Your objective ▸
Pull every line of the entries that has the word "Literał".

Provided information ▸
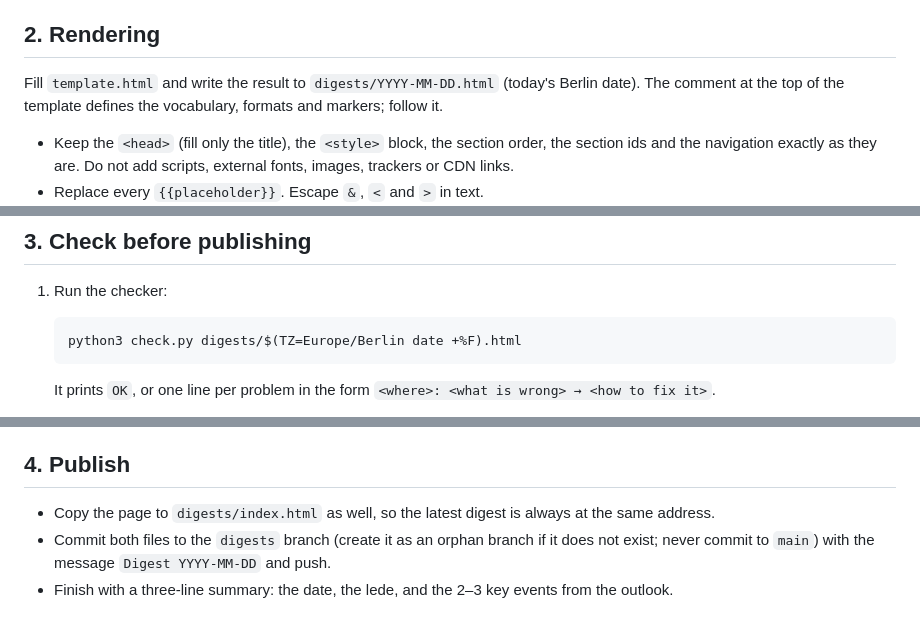
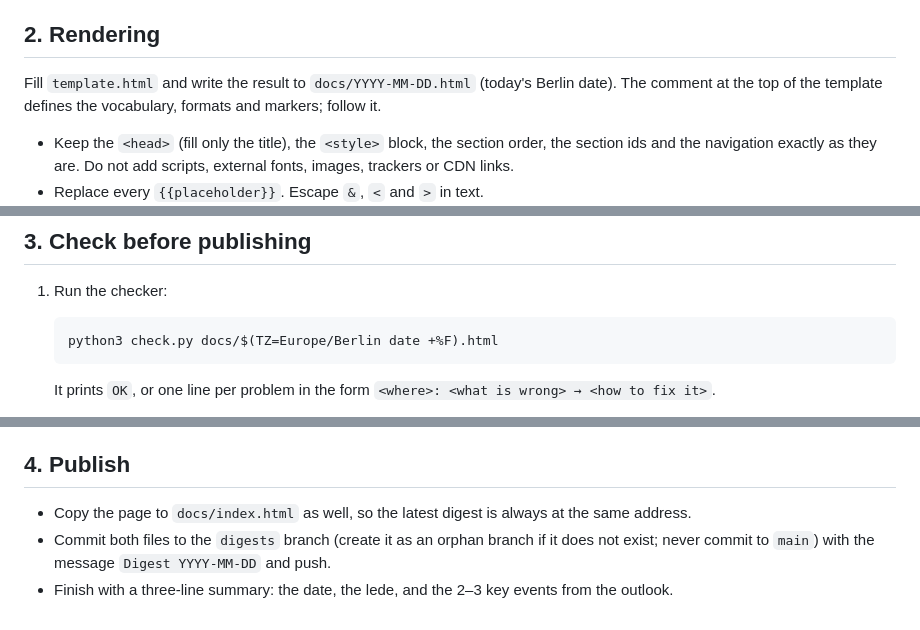
Before and after one commit to dmitry-urenev/morning-digest, a Markdown page: routine.md, 3 parts joined by grey strips. Rendered like a GitHub page.

Commit message:
Write digest pages to docs/ for GitHub Pages
Co-Authored-By: Claude Opus 5.5 <noreply@anthropic.com>

````diff
--- a/routine.md
+++ b/routine.md
@@ -57,7 +57,7 @@ content does not fit a form exactly, use the closest one.
 ## 2. Rendering
 
 Fill `template.html` and write the result to
-`digests/YYYY-MM-DD.html` (today's Berlin date). The comment at the top of
+`docs/YYYY-MM-DD.html` (today's Berlin date). The comment at the top of
 the template defines the vocabulary, formats and markers; follow it.
 
 - Keep the `<head>` (fill only the title), the `<style>` block, the section
@@ -94,7 +94,7 @@ the template defines the vocabulary, formats and markers; follow it.
 1. Run the checker:
 
    ```bash
-   python3 check.py digests/$(TZ=Europe/Berlin date +%F).html
+   python3 check.py docs/$(TZ=Europe/Berlin date +%F).html
    ```
 
    It prints `OK`, or one line per problem in the form
@@ -120,7 +120,7 @@ Then reread the page once as a reader:
 
 ## 4. Publish
 
-- Copy the page to `digests/index.html` as well, so the latest digest is
+- Copy the page to `docs/index.html` as well, so the latest digest is
   always at the same address.
 - Commit both files to the `digests` branch (create it as an orphan branch
   if it does not exist; never commit to `main`) with the message
````
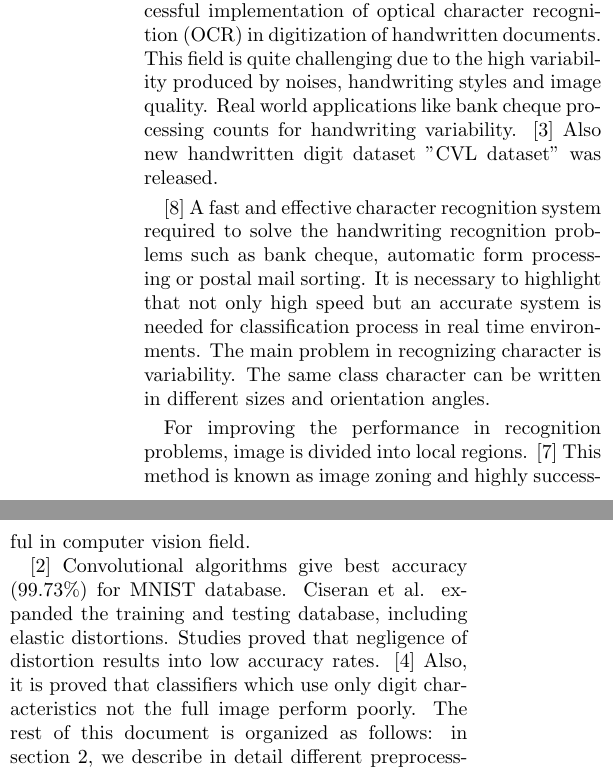
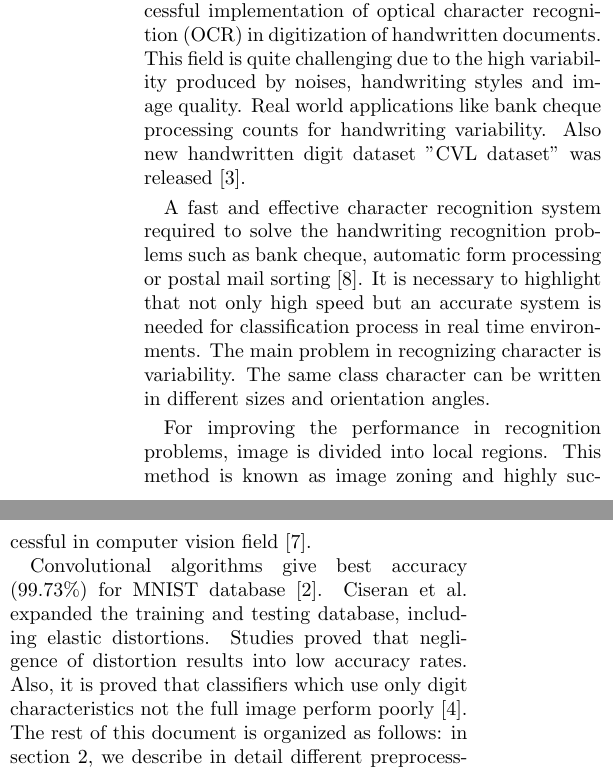
Before and after one commit to NiladriMohanty/proj3, a LaTeX document (proj3.tex): two parts of the columns of page 1 of 5, joined at a grey line, cut so that both start at the same text. Compiled offline with pdfLaTeX.

Commit message:
reference rearranged

```diff
--- a/proj3.tex
+++ b/proj3.tex
@@ -18,13 +18,13 @@ We attempt to classify images of handwritten digits written on various textured
 \\
 ]
 \section{Introduction}
-Recently, character recognition technology is used in document analysis and recognition community doe to increasing demand of converting an enormous amount of printed or handwritten information to a digital format. Application of character recognition is converting historical, technical and economic printed documents into digital form. There are some successful implementation of optical character recognition (OCR) in digitization of handwritten documents. This field is quite challenging due to the high variability produced by noises, handwriting styles and image quality. Real world applications like bank cheque processing counts for handwriting variability. \cite {diem2013icdar} Also new handwritten digit dataset "CVL dataset" was released.
+Recently, character recognition technology is used in document analysis and recognition community doe to increasing demand of converting an enormous amount of printed or handwritten information to a digital format. Application of character recognition is converting historical, technical and economic printed documents into digital form. There are some successful implementation of optical character recognition (OCR) in digitization of handwritten documents. This field is quite challenging due to the high variability produced by noises, handwriting styles and image quality. Real world applications like bank cheque processing counts for handwriting variability. Also new handwritten digit dataset "CVL dataset" was released \cite {diem2013icdar}.
 
-\cite {liu2003handwritten} A fast and effective character recognition system required to solve the handwriting recognition problems such as bank cheque, automatic form processing or postal mail sorting. It is necessary to highlight that not only high speed but an accurate system is needed for classification process in real time environments. The main problem in recognizing character is variability. The same class character can be written in different sizes and orientation angles.
+A fast and effective character recognition system required to solve the handwriting recognition problems such as bank cheque, automatic form processing or postal mail sorting \cite {liu2003handwritten}. It is necessary to highlight that not only high speed but an accurate system is needed for classification process in real time environments. The main problem in recognizing character is variability. The same class character can be written in different sizes and orientation angles.
 
-For improving the performance in recognition problems, image is divided into local regions. \cite {lazebnik2006beyond} This method is known as image zoning and highly successful in computer vision field.
+For improving the performance in recognition problems, image is divided into local regions. This method is known as image zoning and highly successful in computer vision field \cite {lazebnik2006beyond}.
 
-\cite {ciresan2012multi} Convolutional algorithms give best accuracy (99.73\%) for MNIST database. Ciseran et al. expanded the training and testing database, including elastic distortions. Studies proved that negligence of distortion results into low accuracy rates. \cite {gil2014handwritten} Also, it is proved that classifiers which use only digit characteristics not the full image perform poorly.
+Convolutional algorithms give best accuracy (99.73\%) for MNIST database \cite {ciresan2012multi}. Ciseran et al. expanded the training and testing database, including elastic distortions. Studies proved that negligence of distortion results into low accuracy rates. Also, it is proved that classifiers which use only digit characteristics not the full image perform poorly \cite {gil2014handwritten}.
 The rest of this document is organized as follows: in section 2, we describe in detail different preprocessing approaches. Section 3 describes feature selection method. Section 4 describes different classification algorithm. Section 5 discusses the experimental evaluation.
 
 \section{Preprocessing}
```
Also changed, not shown: proj3.bbl (added), proj3.pdf (added), proj3.tex (6 more changed lines), 2 other files.
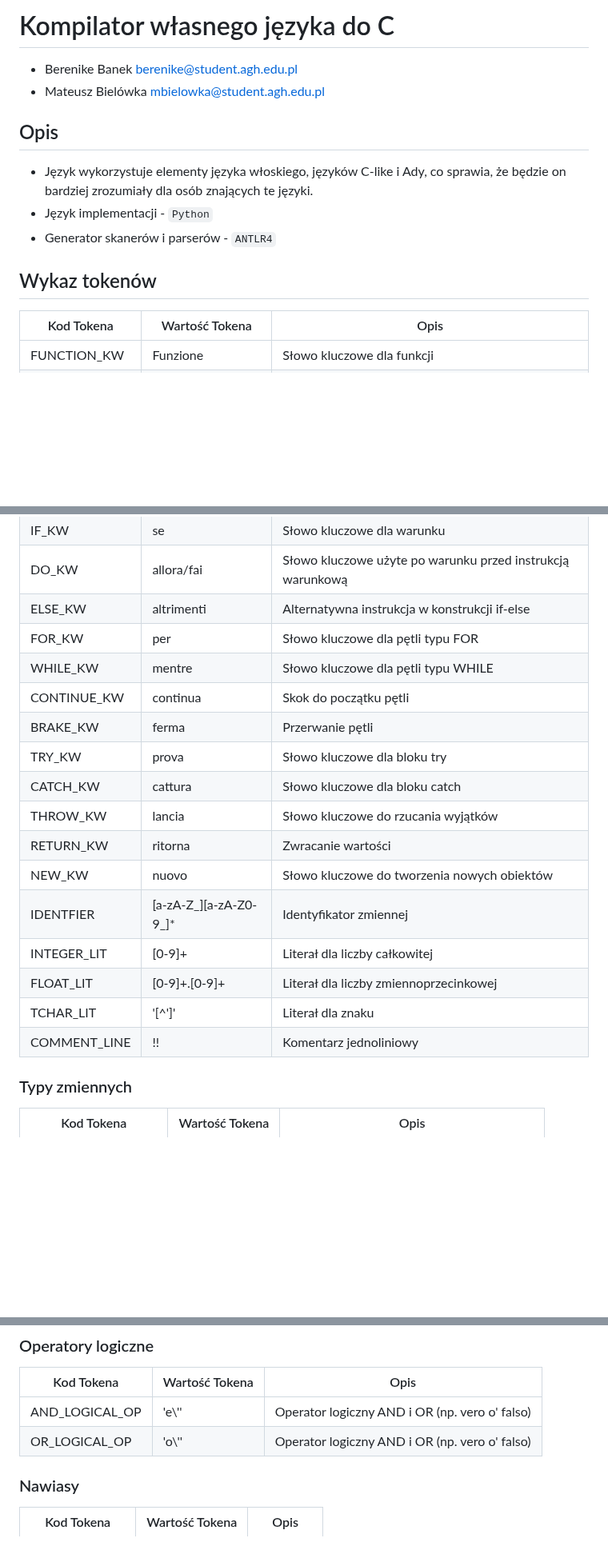
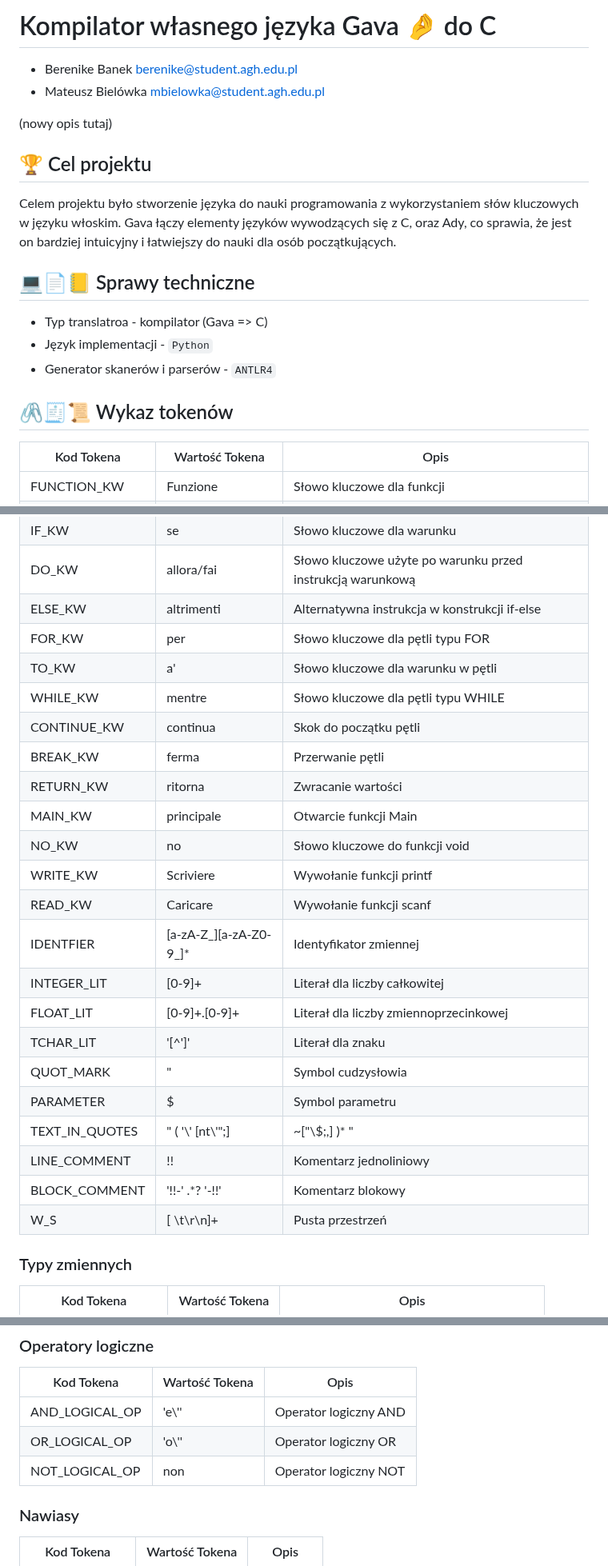
Before and after one commit to YourHumbleNarrator/TKiK, a Markdown page: README.md, 3 parts joined by grey strips. Shown at 80% size. GitHub-like rendering; blank space fills up the shorter version.

```diff
--- a/README.md
+++ b/README.md
@@ -1,13 +1,17 @@
-# Kompilator własnego języka do C
+# Kompilator własnego języka Gava 🤌 do C
 - Berenike Banek berenike@student.agh.edu.pl
 - Mateusz Bielówka mbielowka@student.agh.edu.pl
 
-## Opis
-- Język wykorzystuje elementy języka włoskiego, języków C-like i Ady, co sprawia, że będzie on bardziej zrozumiały dla osób znających te języki.
+(nowy opis tutaj)
+## 🏆 Cel projektu
+Celem projektu było stworzenie języka do nauki programowania z wykorzystaniem słów kluczowych w języku włoskim. Gava łączy elementy języków wywodzących się z C, oraz Ady, co sprawia, że jest on bardziej intuicyjny i łatwiejszy do nauki dla osób początkujących.
+
+## 💻📄📒 Sprawy techniczne
+- Typ translatroa - kompilator (Gava => C)
 - Język implementacji - `Python`
 - Generator skanerów i parserów - `ANTLR4`
 
-## Wykaz tokenów
+## 🖇️🧾📜 Wykaz tokenów
 
 | Kod Tokena | Wartość Tokena | Opis |
 |---|---|---|
@@ -18,19 +22,25 @@
 | DO_KW | allora/fai | Słowo kluczowe użyte po warunku przed instrukcją warunkową |
 | ELSE_KW | altrimenti | Alternatywna instrukcja w konstrukcji if-else |
 | FOR_KW | per | Słowo kluczowe dla pętli typu FOR |
+| TO_KW | a' | Słowo kluczowe dla warunku w pętli |
 | WHILE_KW | mentre | Słowo kluczowe dla pętli typu WHILE |
 | CONTINUE_KW | continua | Skok do początku pętli |
-| BRAKE_KW | ferma | Przerwanie pętli |
-| TRY_KW | prova | Słowo kluczowe dla bloku try |
-| CATCH_KW | cattura | Słowo kluczowe dla bloku catch |
-| THROW_KW | lancia | Słowo kluczowe do rzucania wyjątków |
+| BREAK_KW | ferma | Przerwanie pętli |
 | RETURN_KW | ritorna | Zwracanie wartości |
-| NEW_KW | nuovo | Słowo kluczowe do tworzenia nowych obiektów |
+| MAIN_KW | principale | Otwarcie funkcji Main |
+| NO_KW | no | Słowo kluczowe do funkcji void |
+| WRITE_KW | Scriviere | Wywołanie funkcji printf |
+| READ_KW | Caricare | Wywołanie funkcji scanf |
 | IDENTFIER | [a-zA-Z_][a-zA-Z0-9_]* | Identyfikator zmiennej |
 | INTEGER_LIT | [0-9]+ | Literał dla liczby całkowitej |
 | FLOAT_LIT | [0-9]+.[0-9]+ | Literał dla liczby zmiennoprzecinkowej |
 | TCHAR_LIT | '[^']' | Literał dla znaku |
-| COMMENT_LINE | !! | Komentarz jednoliniowy |
+| QUOT_MARK | " | Symbol cudzysłowia |
+| PARAMETER | $ | Symbol parametru |
+| TEXT_IN_QUOTES | " ( '\\' [nt\\'";] | ~["\\$;,] )* " | Tekst |
+| LINE_COMMENT | !! | Komentarz jednoliniowy |
+| BLOCK_COMMENT | '!!-' .*? '-!!' | Komentarz blokowy |
+| W_S | [ \t\r\n]+ | Pusta przestrzeń |
 
 ### Typy zmiennych
 | Kod Tokena | Wartość Tokena | Opis |
@@ -72,8 +91,9 @@
 ### Operatory logiczne
 | Kod Tokena | Wartość Tokena | Opis |
 |---|---|---|
-| AND_LOGICAL_OP | 'e\\'' | Operator logiczny AND i OR (np. vero o' falso) |
-| OR_LOGICAL_OP | 'o\\'' | Operator logiczny AND i OR (np. vero o' falso) |
+| AND_LOGICAL_OP | 'e\\'' | Operator logiczny AND |
+| OR_LOGICAL_OP | 'o\\'' | Operator logiczny OR |
+| NOT_LOGICAL_OP | non | Operator logiczny NOT |
 
 ### Nawiasy
 | Kod Tokena | Wartość Tokena | Opis |
```
Also changed, not shown: other parts of README.md (+15 -2 lines).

Task answer ▸
 | INTEGER_LIT | [0-9]+ | Literał dla liczby całkowitej |
 | FLOAT_LIT | [0-9]+.[0-9]+ | Literał dla liczby zmiennoprzecinkowej |
 | TCHAR_LIT | '[^']' | Literał dla znaku |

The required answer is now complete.